> [Activity]:
Filter these entries down to lines holding "numpy".

(Records from a data collection)

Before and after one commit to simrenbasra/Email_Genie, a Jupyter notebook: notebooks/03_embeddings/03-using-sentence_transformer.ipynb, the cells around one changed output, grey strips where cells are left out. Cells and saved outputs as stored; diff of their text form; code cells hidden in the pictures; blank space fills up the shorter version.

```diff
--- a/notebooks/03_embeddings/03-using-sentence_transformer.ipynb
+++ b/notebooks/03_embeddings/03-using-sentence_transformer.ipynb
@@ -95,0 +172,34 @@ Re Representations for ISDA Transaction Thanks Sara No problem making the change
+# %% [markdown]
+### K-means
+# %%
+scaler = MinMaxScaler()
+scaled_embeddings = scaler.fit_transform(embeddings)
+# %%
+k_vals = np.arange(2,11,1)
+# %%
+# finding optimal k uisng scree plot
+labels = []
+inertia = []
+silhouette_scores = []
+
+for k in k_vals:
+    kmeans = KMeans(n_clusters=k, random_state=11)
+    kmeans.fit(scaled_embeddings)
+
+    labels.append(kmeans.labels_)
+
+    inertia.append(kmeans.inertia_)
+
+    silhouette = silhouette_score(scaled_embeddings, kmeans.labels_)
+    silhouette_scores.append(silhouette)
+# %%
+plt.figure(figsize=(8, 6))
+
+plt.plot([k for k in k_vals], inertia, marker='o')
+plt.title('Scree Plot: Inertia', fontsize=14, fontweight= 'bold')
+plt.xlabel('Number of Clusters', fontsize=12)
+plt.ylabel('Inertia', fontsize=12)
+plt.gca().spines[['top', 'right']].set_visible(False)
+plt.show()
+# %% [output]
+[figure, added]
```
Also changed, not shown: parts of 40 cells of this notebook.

--

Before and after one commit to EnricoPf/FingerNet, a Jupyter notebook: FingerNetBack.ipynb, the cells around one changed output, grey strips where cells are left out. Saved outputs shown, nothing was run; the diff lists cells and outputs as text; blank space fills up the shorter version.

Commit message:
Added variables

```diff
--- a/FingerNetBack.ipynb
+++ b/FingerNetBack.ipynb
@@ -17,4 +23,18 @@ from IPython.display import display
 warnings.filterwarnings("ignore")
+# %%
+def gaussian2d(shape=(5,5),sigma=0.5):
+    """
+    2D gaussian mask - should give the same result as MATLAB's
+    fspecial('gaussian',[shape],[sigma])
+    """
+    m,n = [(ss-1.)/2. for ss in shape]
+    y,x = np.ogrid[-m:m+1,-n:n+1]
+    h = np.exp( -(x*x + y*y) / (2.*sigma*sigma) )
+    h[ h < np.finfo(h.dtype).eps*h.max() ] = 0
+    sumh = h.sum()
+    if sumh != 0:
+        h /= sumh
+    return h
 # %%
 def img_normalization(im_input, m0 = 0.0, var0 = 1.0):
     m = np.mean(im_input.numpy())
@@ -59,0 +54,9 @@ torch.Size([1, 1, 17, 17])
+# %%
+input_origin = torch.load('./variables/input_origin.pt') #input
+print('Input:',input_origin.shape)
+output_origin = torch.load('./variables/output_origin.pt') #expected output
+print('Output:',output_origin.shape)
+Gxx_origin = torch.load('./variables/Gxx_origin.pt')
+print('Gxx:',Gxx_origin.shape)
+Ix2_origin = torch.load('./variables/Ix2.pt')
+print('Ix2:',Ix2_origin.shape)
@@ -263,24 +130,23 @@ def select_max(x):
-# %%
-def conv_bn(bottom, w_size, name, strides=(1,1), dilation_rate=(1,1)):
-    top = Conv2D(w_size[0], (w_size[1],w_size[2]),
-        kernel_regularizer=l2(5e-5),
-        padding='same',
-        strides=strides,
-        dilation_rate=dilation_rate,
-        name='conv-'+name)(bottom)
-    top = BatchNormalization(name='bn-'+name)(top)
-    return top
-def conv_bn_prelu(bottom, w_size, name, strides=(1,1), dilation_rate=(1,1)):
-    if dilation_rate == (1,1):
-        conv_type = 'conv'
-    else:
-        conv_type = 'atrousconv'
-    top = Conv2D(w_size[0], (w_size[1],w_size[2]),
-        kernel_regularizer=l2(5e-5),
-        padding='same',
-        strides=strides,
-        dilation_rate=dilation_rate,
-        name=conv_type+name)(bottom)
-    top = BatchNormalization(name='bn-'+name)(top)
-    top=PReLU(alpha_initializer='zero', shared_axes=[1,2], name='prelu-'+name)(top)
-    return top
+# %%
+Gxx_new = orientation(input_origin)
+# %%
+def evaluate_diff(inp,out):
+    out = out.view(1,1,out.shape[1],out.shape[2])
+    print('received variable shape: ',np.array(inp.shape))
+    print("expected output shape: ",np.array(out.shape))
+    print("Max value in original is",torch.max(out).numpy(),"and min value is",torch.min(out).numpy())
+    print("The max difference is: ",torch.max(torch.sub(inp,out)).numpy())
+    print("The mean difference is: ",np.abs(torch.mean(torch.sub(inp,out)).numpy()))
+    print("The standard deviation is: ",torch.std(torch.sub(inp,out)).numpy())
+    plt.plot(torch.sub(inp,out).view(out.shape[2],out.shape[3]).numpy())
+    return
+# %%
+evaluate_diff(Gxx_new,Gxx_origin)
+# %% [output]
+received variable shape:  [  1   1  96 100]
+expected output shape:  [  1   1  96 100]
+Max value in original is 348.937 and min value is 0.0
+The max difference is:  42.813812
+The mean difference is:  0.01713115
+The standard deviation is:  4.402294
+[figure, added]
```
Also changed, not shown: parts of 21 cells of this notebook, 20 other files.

> [Output of the task]:
     m = np.mean(im_input.numpy())
+    print("Max value in original is",torch.max(out).numpy(),"and min value is",torch.min(out).numpy())
+    print("The max difference is: ",torch.max(torch.sub(inp,out)).numpy())
+    print("The mean difference is: ",np.abs(torch.mean(torch.sub(inp,out)).numpy()))
+    print("The standard deviation is: ",torch.std(torch.sub(inp,out)).numpy())
+    plt.plot(torch.sub(inp,out).view(out.shape[2],out.shape[3]).numpy())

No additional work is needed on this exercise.